_Input_:
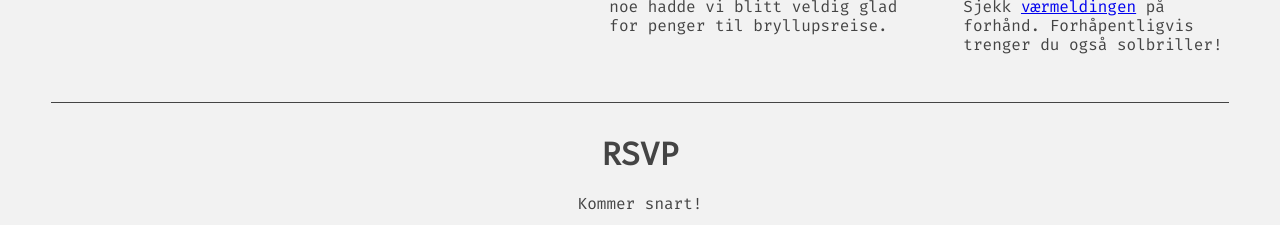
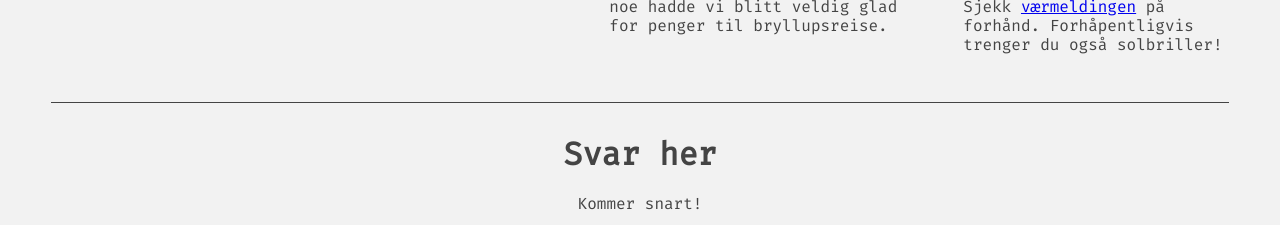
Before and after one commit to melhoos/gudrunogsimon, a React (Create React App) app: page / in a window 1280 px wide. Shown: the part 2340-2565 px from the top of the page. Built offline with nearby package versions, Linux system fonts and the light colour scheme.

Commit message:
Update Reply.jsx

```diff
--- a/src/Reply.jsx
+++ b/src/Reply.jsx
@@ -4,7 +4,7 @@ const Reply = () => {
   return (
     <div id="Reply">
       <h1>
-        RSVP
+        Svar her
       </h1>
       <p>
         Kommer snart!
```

---

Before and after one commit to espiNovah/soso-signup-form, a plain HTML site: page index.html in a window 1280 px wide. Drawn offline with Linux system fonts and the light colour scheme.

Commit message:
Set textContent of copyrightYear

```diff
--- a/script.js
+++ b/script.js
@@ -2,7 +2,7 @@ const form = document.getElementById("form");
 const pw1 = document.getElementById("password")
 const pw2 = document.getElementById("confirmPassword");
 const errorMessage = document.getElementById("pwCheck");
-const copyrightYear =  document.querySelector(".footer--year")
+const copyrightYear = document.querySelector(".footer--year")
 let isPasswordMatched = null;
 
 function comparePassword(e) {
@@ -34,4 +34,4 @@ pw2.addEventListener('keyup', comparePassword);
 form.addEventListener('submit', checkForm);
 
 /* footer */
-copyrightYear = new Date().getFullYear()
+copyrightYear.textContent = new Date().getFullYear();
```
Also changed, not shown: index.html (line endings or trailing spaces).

_Try it_: The string to find is "getElementById"; copy every line of the listing that has it.

_Solution for this problem_:
@@ -2,7 +2,7 @@ const form = document.getElementById("form");
 const pw1 = document.getElementById("password")
 const pw2 = document.getElementById("confirmPassword");
 const errorMessage = document.getElementById("pwCheck");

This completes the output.